Get the information that you need to make a decision, but do it in a way that does not come across as shallow or selfish. It is all about presentation and delivery. You can always get the information in a way that makes you look even more professional.
Q: What are the best questions to ask in an interview to show your interest in the company?
A: The questions that you ask in an interview are truly the only way to differentiate yourself from everyone else interviewing for the same position. We can all go online, research interviewing tips and techniques, and access similar information. We know the basic “dos and don’ts” of interviewing. Therefore, questions that are unique are going to separate you from your competition. Remember to put yourself in the interviewer’s chair, anticipate areas of opportunity and risk, and ask about them. Let that interviewer know that you have already put yourself in that position and are anticipating ways to make an impact.
Finally, it is critical that you ask for the job. “Mr. Manager, I want you to know that I am extremely interested in this position. Based on our discussion and what you have told me you need, I’m confident I possess all of the traits you are looking for. However, is there anything that you see in my background, and from what we have discussed today, that would prevent me from being successful?”
Don’t exit the room if there are still doubts in the interviewer’s mind. Get the concerns on the table and give yourself a chance to address and overcome any objections they may have.
Q: What sort of research should you do to prepare for an interview?
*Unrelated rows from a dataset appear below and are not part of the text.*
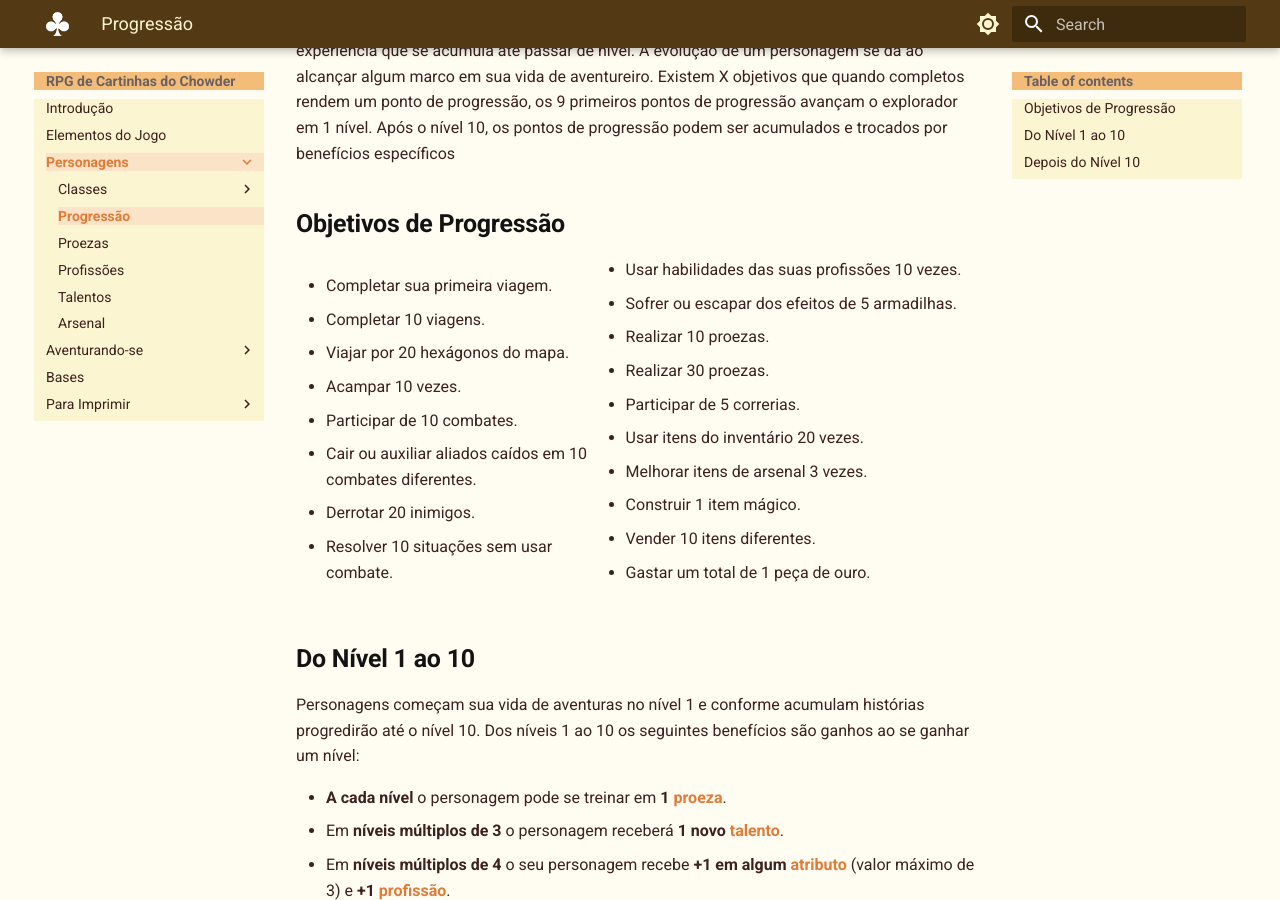
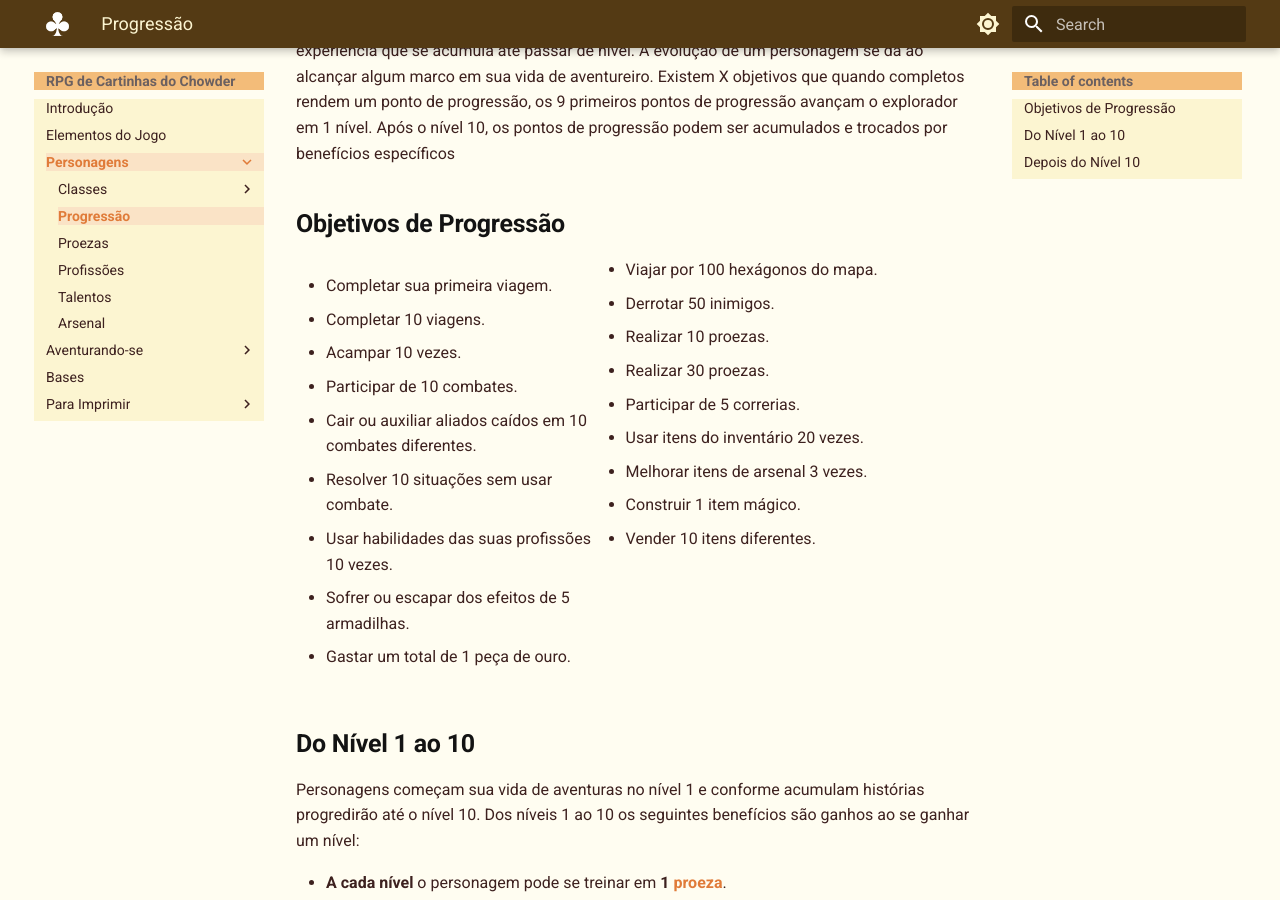
Before and after one commit to JPChowder/ChowRPG, an MkDocs documentation site: the page built from docs/progressao.md, in a window 1280 px wide and 900 px high, scrolled down 207 px. Built offline with MkDocs 1.6.1 and Material for MkDocs 9.7.7, drawn with Linux system fonts in a browser that asks for light colours.

Commit message:
feat(progressão): progresão rebalanceada em algumas missões

```diff
--- a/docs/progressao.md
+++ b/docs/progressao.md
@@ -6,18 +6,19 @@ Diferente de RPGs tradicionais, a progressão nesse jogo não é feita através
 /// html | div[style='float: left; width: 45%;']
 - Completar sua primeira viagem.
 - Completar 10 viagens.
-- Viajar por 20 hexágonos do mapa.
 - Acampar 10 vezes.
 - Participar de 10 combates.
 - Cair ou auxiliar aliados caídos em 10 combates diferentes.
-- Derrotar 20 inimigos.
 - Resolver 10 situações sem usar combate.
+- Usar habilidades das suas profissões 10 vezes.
+- Sofrer ou escapar dos efeitos de 5 armadilhas.
+- Gastar um total de 1 peça de ouro.
 ///
 
 /// html | div[style='float: right;width: 45%;']
 ///
-- Usar habilidades das suas profissões 10 vezes.
-- Sofrer ou escapar dos efeitos de 5 armadilhas.
+- Viajar por 100 hexágonos do mapa.
+- Derrotar 50 inimigos.
 - Realizar 10 proezas.
 - Realizar 30 proezas.
 - Participar de 5 correrias.
```
Also changed, not shown: other parts of docs/progressao.md (+0 -1 lines).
A: With the access we have to information today, there is no excuse to not do your research on an organization. Visit the company’s website and the interviewer’s LinkedIn page to learn not only as much as you can about the organization, but also about the person that will be conducting the interview. Look for common ground such as, education, community involvement, sports teams, etc. Don’t be a stalker, but discuss those common interests when the opportunity presents itself.